Sometime we have contracted, sometimes dilated the same Hebrew word, both for the verse and the verse sake: which dilation we conceive to be no paraphrastical addition no more than the contraction of a true and full translation to be any unfaithful detraction or diminution: as when we dilate who healeth and say he it is who healeth; so when we contract, those that stand in awe of God and say God fearers.
Lastly, because some Hebrew words have a more full and emphatic signification than any one English word can or does sometimes express, hence we have done that sometimes which faithful translators may do, viz. not only to translate the word but the emphasis of it; as lx mighty God, for God. jrb humbly bless for bless; rise to stand, Psalm 1. for stand. truth and faithfulness for truth. Howbeit, for the verse sake we do not always thus, yet we render the word truly though not fully; as when we sometimes say rejoice for shout for joy.
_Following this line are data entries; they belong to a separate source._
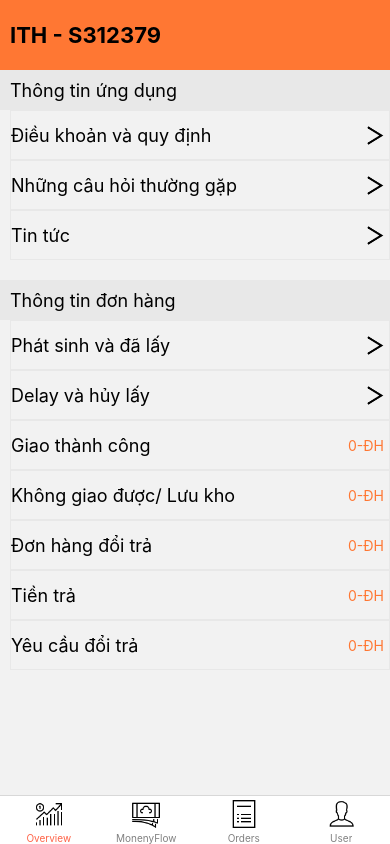
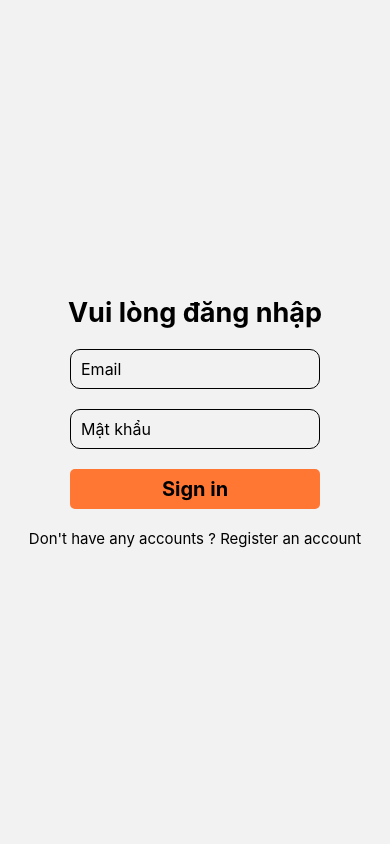
Before and after one commit to HaoHuynh0301/freight-mangement-system, a React Native app in the folder cus_driver_app/: screen /SignIn in a window 390 px wide. Built offline with nearby package versions, Linux system fonts and the light colour scheme; no server answers.

Commit message:
feat[react-native]: update navagation method when login and logout.

```diff
--- a/cus_driver_app/App.js
+++ b/cus_driver_app/App.js
@@ -1,55 +1,56 @@
-/**
- * Sample React Native App
- * https://github.com/facebook/react-native
- *
- * @format
- * @flow strict-local
- */
-
 import React, { Component } from 'react';
-import {
-    SafeAreaView,
-    ScrollView,
-    StatusBar,
-    StyleSheet,
-    Text,
-    useColorScheme,
-    View,
-} from 'react-native';
 import { NavigationContainer } from '@react-navigation/native';
 import { createNativeStackNavigator } from '@react-navigation/native-stack';
-import {
-    Colors,
-    DebugInstructions,
-    Header,
-    LearnMoreLinks,
-    ReloadInstructions,
-} from 'react-native/Libraries/NewAppScreen';
 import {
     AppInformation,
     Register,
     EditInformation,
     CreateOrder,
     OrderDetail,
-    User
+    SignIn
 } from './screens';
+import {
+    ipAddress
+} from './contants';
 import Tabs from './navigation/tab.js';
 const Stack = createNativeStackNavigator();
-
 import AsyncStorage from '@react-native-async-storage/async-storage';
 const axios = require('axios');
 
-const middleWare = async () => {
-    const token = await AsyncStorage.getItem('token')
-    console.log(token)
-    if(token !== null){
-        return true
-    } ;
-    return false;
+class App extends Component {
+    constructor(props) {
+        super(props);
+        this.state = {
+            isSignedIn: false,
+        }
     }
 
+    async middleWare() {
+        const token = await AsyncStorage.getItem('token');
+        axios.get(`${ipAddress}/api/middleware/`, {
+            headers: {
+                'Content-Type': 'application/json',
+                Authorization: `Bearer ${token}`
+            }
+        })
+            .then((response) => {
+                this.setState({
+                    isSignedIn: true
+                });
+            })
+            .catch((error) => {
+                this.setState({
+                    isSignedIn: false
+                });
+            });
+    }
 
-const App = () => {
+    componentDidMount() {
+        this.middleWare();
+    }
+
+    render() {
+        if(this.state.isSignedIn) {
             return(
                 <NavigationContainer>
                     <Stack.Navigator>
@@ -83,12 +84,58 @@ const App = () => {
                             component = {OrderDetail}
                             options={{header: () => null}}
                         ></Stack.Screen>
+                        <Stack.Screen
+                            name = 'SignIn'
+                            component = {SignIn}
+                            options={{header: () => null}}
+                        ></Stack.Screen>
+                    </Stack.Navigator>
+                </NavigationContainer>
+            );
+        } else {
+            return(
+                <NavigationContainer>
+                    <Stack.Navigator>
+                        <Stack.Screen
+                            name = 'SignIn'
+                            component = {SignIn}
+                            options={{header: () => null}}
+                        ></Stack.Screen>
+                        <Stack.Screen
+                            name = 'Register'
+                            component = {Register}
+                            options={{header: () => null}}
+                        ></Stack.Screen>
+                        <Stack.Screen
+                            name = 'Tabs'
+                            component = {Tabs}
+                            options={{header: () => null}}
+                        ></Stack.Screen>
+                        <Stack.Screen
+                            name = 'AppInformation'
+                            component = {AppInformation}
+                            options={{header: () => null}}
+                        ></Stack.Screen>
+                        <Stack.Screen
+                            name = 'EditInformation'
+                            component = {EditInformation}
+                            options={{header: () => null}}
+                        ></Stack.Screen>
+                        <Stack.Screen
+                            name = 'CreateOrder'
+                            component = {CreateOrder}
+                            options={{header: () => null}}
+                        ></Stack.Screen>
+                        <Stack.Screen
+                            name = 'OrderDetail'
+                            component = {OrderDetail}
+                            options={{header: () => null}}
+                        ></Stack.Screen>
                     </Stack.Navigator>
                 </NavigationContainer>
             );
         }
-const styles = StyleSheet.create({
-
-});
+    }
+}
 
 export default App;
--- /dev/null
+++ b/cus_driver_app/screens/SignIn.js
@@ -0,0 +1,266 @@
+import React, { Component } from 'react';
+import {
+    View,
+    Text,
+    StyleSheet,
+    SafeAreaView,
+    TextInput,
+    ScrollView,
+    TouchableOpacity,
+    Image,
+    Alert
+} from "react-native";
+import {
+    impText,
+    appFontSize,
+    headerFontSize,
+    ipAddress
+} from '../contants';
+import AsyncStorage from '@react-native-async-storage/async-storage';
+const axios = require('axios');
+
+const displayAlert = (message) => {
+    Alert.alert(
+        "Notification",
+        message,
+        [
+            {
+            text: "Cancel",
+            onPress: () => console.log("Cancel Pressed"),
+            style: "cancel"
+            },
+            { text: "OK", onPress: () => console.log("OK Pressed") }
+        ])
+}
+
+class SignIn extends Component {
+    constructor(props) {
+        super(props);
+        this.state = {
+            isSignedIn: false,
+
+            email: '',
+            password: '',
+
+            // User information
+            userInformation: '',
+            passwordValid: '',
+        }
+    }
+
+    async middleWare() {
+        const token = await AsyncStorage.getItem('token');
+        axios.get(`${ipAddress}/api/middleware/`, {
+            headers: {
+                'Content-Type': 'application/json',
+                Authorization: `Bearer ${token}`
+            }
+        })
+            .then((response) => {
+                this.setState({
+                    isSignedIn: true
+                });
+            })
+            .catch((error) => {
+                this.setState({
+                    isSignedIn: false
+                });
+            });
+    }
+
+    handleSignInPressed() {
+        axios.post(`${ipAddress}/api/sign-in/`, {
+            email: this.state.email,
+            password: this.state.password
+        })
+        .then(async (response) => {
+            await AsyncStorage.setItem('token', response.data.access_token);
+            console.log(response.data.user);
+            this.setState({
+                isSignedIn: true,
+                email: '',
+                password: '',
+                userInformation: response.data.user
+            });
+            this.props.navigation.navigate('Tabs')
+        })
+        .catch((error) => {
+            displayAlert("Email or password is invalid!");
+        });
+    }
+
+    handleRegisterPressed() {
+        this.props.navigation.navigate('Register')
+    }
+
+    componentDidMount() {
+        this.middleWare();
+    }
+
+    render() {
+        return(
+            <View style={styles.signInWrapper}>
+                <Text style={styles.impText}>Vui lòng đăng nhập</Text>
+                <View style={styles.inputWrapper}>
+                    <View style={styles.inputDetailWrapper}>
+                        <TextInput
+                            style={styles.textInput}
+                            placeholder = 'Email'
+                            onChangeText = {(text) => {
+                                console.log(this.state.email)
+                                this.setState({
+                                    email: text
+                                });
+                            }}
+                            value = {this.state.email}
+                        ></TextInput>
+                    </View>
+                    <View style={styles.inputDetailWrapper}>
+                        <TextInput
+                            style={styles.textInput}
+                            placeholder = 'Mật khẩu'
+                            secureTextEntry = {true}
+                            onChangeText = {(text) => {
+                                this.setState({
+                                    password: text
+                                });
+                            }}
+                            value = {this.state.password}
+                        ></TextInput>
+                    </View>
+                </View>
+                <TouchableOpacity
+                    style = {styles.buttonLogin}
+                    onPress = {() => {
+                        this.handleSignInPressed()
+                    }}
+                >
+                    <Text style = {{fontSize: 20, fontWeight: 'bold'}}>Sign in</Text>
+                </TouchableOpacity>
+                <View style = {styles.registerWrapper}>
+                    <Text style = {styles.registerText}>Don't have any accounts ? </Text>
+                    <TouchableOpacity
+                        onPress = {() => {this.handleRegisterPressed()}}
+                    >
+                        <Text style = {styles.registerText}>Register an account</Text>
+                    </TouchableOpacity>
+                </View>
+            </View>
+        );
+    }
+}
+
+const styles = StyleSheet.create({
+    scrollView: {
+
+    },
+    signInWrapper: {
+        height: '100%',
+        width: '100%',
+        flexDirection: 'column',
+        justifyContent: 'center',
+        alignItems: 'center'
+    },
+    impText: {
+        fontSize: impText,
+        fontWeight: 'bold',
+    },
+    inputDetailWrapper: {
+        marginTop: 20,
+    },
+    norText: {
+        fontSize: appFontSize
+    },
+    textInput: {
+        borderWidth: 0.8,
+        width: 250,
+        height: 40,
+        borderRadius: 10,
+        fontSize: 16,
+        paddingLeft: 10
+    },
+    buttonLogin: {
+        backgroundColor: '#ff7733',
+        width: 250,
+        height: 40,
+        marginTop: 20,
+        borderRadius: 5,
+        alignItems: 'center',
+        justifyContent: 'center'
+    },
+    registerWrapper: {
+        flexDirection: 'row',
+        marginTop: 20
+    },
+    registerText: {
+        fontSize: 15
+    },
+    container: {
+        height: 70,
+        width: '100%',
+        flexDirection: 'row',
+        backgroundColor: '#FFF',
+        justifyContent: 'space-between',
+        alignItems: 'center',
+        borderWidth: 0.5,
+        paddingLeft: 10,
+        paddingRight: 10
+    },
+    userInformationText: {
+        fontSize: headerFontSize,
+        fontWeight: 'bold',
+        marginLeft: 10
+    },
+    settingIcon: {
+        height: 30,
+        width: 30
+    },
+    basicInformationWrapper: {
+        height: 240,
+        width: '92%',
+        backgroundColor: '#FFF',
+        flexDirection: 'column',
+        alignSelf: 'center',
+        borderRadius: 10,
+        marginTop: 20,
+        // paddingLeft: 10,
+        // paddingRight: 10
+    },
+    basicInforDetail: {
+        height: 50,
+        flexDirection: 'row',
+        paddingLeft: 10,
+        alignItems: 'center',
+        borderBottomWidth: 0.5,
+    },
+    basicInforImage: {
+        height: 30,
+        width: 30
+    },
+    basicInforText: {
+        fontSize: 17,
+        marginLeft: 10
+    },
+    bankingInforWrapper: {
+        height: 290,
+        flexDirection: 'column',
+        // alignItems: 'center',
+        width: '92%',
+        backgroundColor: '#FFF',
+        alignSelf: 'center',
+        marginTop: 20,
+        borderRadius: 10
+    },
+    locationInforWrapper: {
+        height: 140,
+        flexDirection: 'column',
+        // alignItems: 'center',
+        width: '92%',
+        backgroundColor: '#FFF',
+        alignSelf: 'center',
+        marginTop: 20,
+        borderRadius: 10
+    }
+});
+
+export default SignIn;
--- a/cus_driver_app/screens/User.js
+++ b/cus_driver_app/screens/User.js
@@ -29,8 +29,8 @@ import {
     Header
 } from '../components';
 import AsyncStorage from '@react-native-async-storage/async-storage';
-import Tabs from '../navigation/tab.js';
 const axios = require('axios');
+import App from '../App';
 
 const displayAlert = (message) => {
     Alert.alert(
@@ -138,6 +138,9 @@ class User extends Component {
         await AsyncStorage.setItem('token', '');
         this.setState({
             isAuth: false
+        });
+        this.props.navigation.navigate('SignIn', {
+
         });
     }
 
@@ -379,15 +382,9 @@ class User extends Component {
     }
 
     renderMainView() {
-        if(this.state.isAuth) {
-            return(
-                this.renderUserPage()
-            );
-        } else {
-            return(
-                this.renderSignInPage()
-            );
-        }
+        return(
+            this.renderUserPage()
+        );
     }
 
     render() {
--- a/cus_driver_app/screens/index.js
+++ b/cus_driver_app/screens/index.js
@@ -7,8 +7,10 @@ import Register from "./Register";
 import EditInformation from "./EditInformation";
 import CreateOrder from './CreateOrder';
 import OrderDetail from "./OrderDetail";
+import SignIn from './SignIn';
 
 export {
+    SignIn,
     MonenyFlow,
     Orders,
     OverView,
```
Lines whose indentation alone changed are shown as unchanged.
As for all other changes of numbers, tenses, and characters of speech, they are such as either the Hebrew will unforcedly bear, or our English forceably calls for, or in no way changes the sense; and such are printed usually in another character.
If therefore the verses are not always so smooth and elegant as some may desire or expect; let them consider that God’s altar needs not our polishings: Ex. 20. for we have respected rather a plain translation, than to smooth our verses with the sweetness of any paraphrases, and so have attended conscience rather than elegance, fidelity rather than poetry, in translating the Hebrew words into English language, and David’s poetry into English metre; that so we may sing in Sion the Lord’s songs of praise according to his own will; until he take us from hence, and wipe away all out tears, and bid us enter into our Master’s joy to sing eternal hallelujahs.
Songs of the Puritans The first book printed in America. Supervised by Richard Mather, Thomas Weld and John Eliot. Printed by Stephen Daye, at Cambridge, Mass., 1640